**Task requirements**. Each line of the records containing "цвет" is to be copied out and returned.

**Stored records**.
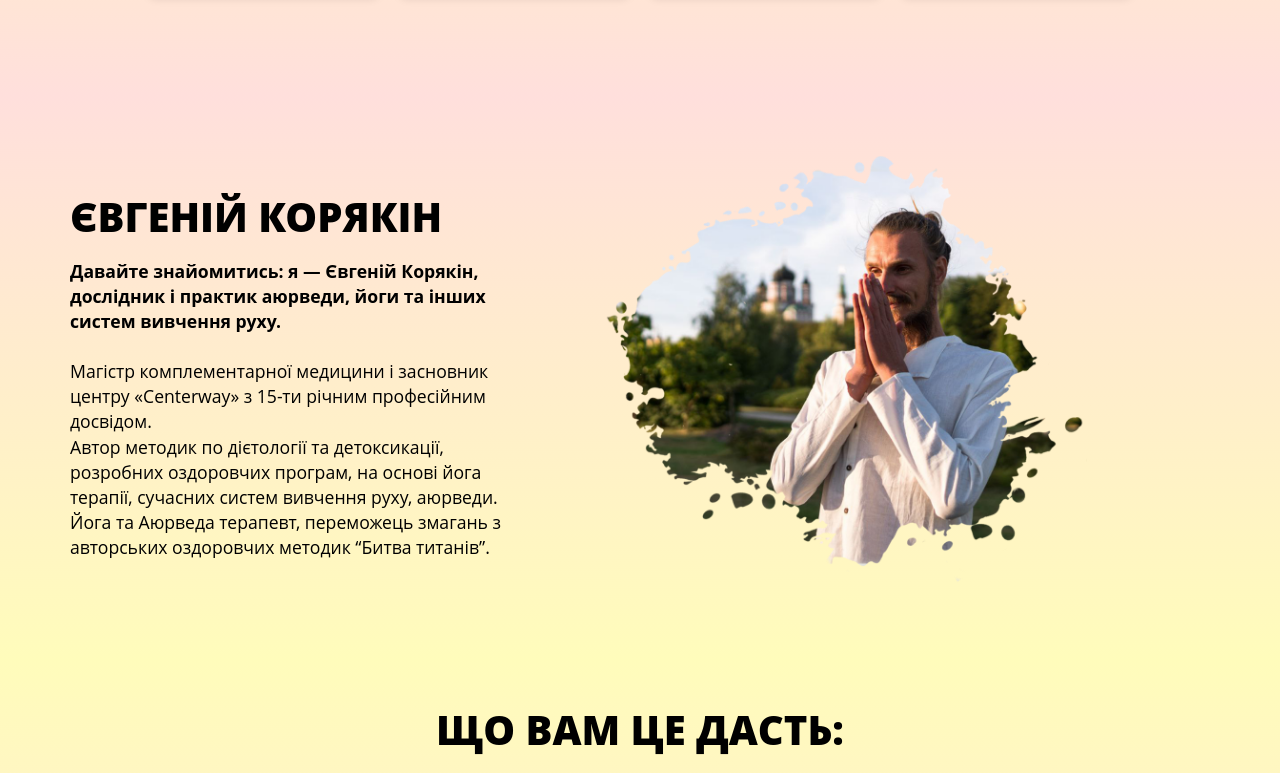
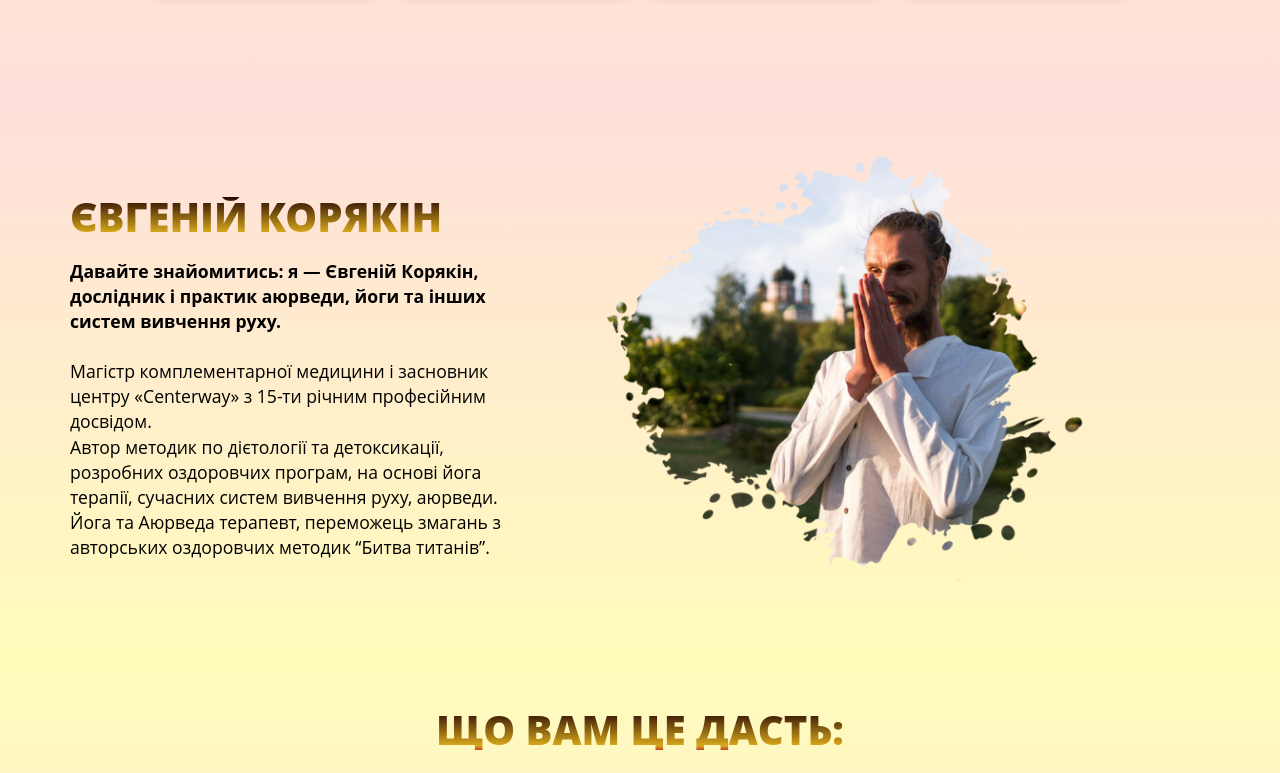
Before and after one commit to Sidorov13/EvgShort, a plain HTML site: page index.html in a window 1280 px wide. Shown: the part 2027-2800 px from the top of the page. Drawn offline with Linux system fonts and the dark colour scheme.

Commit message:
Add files via upload

```diff
--- a/css/main.css
+++ b/css/main.css
@@ -17,10 +17,10 @@ a, button{outline: none;}
 h1, h2, h3, p{margin: 0;}
 
 h1, h2{
-  /*background: linear-gradient(180deg, #260705 0%, #D9AA1C 89.58%, #BD4622 100%); */
+  background: linear-gradient(180deg, #260705 0%, #D9AA1C 89.58%, #BD4622 100%);
   background-clip: text;
   -webkit-background-clip: text;
-  /*-webkit-text-fill-color: transparent;*/
+  -webkit-text-fill-color: transparent;
 
   line-height: 1;
   text-transform: uppercase;
--- a/css/media.css
+++ b/css/media.css
@@ -301,3 +301,13 @@ width: 100%;
 @media only screen and (max-width : 1920px) {
 
 }
+
+@media screen and (-webkit-min-device-pixel-ratio:0) and (min-resolution:.001dpcm) {
+  /* Применяем стили только для Samsung браузера */
+  @media (prefers-color-scheme: dark) {
+    /* Поменять цвет текста h2 на белый в темной теме */
+    h2 {
+      color: #ffffff; /* Белый цвет */
+    }
+  }
+}
```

**Answer section**.
+    /* Поменять цвет текста h2 на белый в темной теме */
+      color: #ffffff; /* Белый цвет */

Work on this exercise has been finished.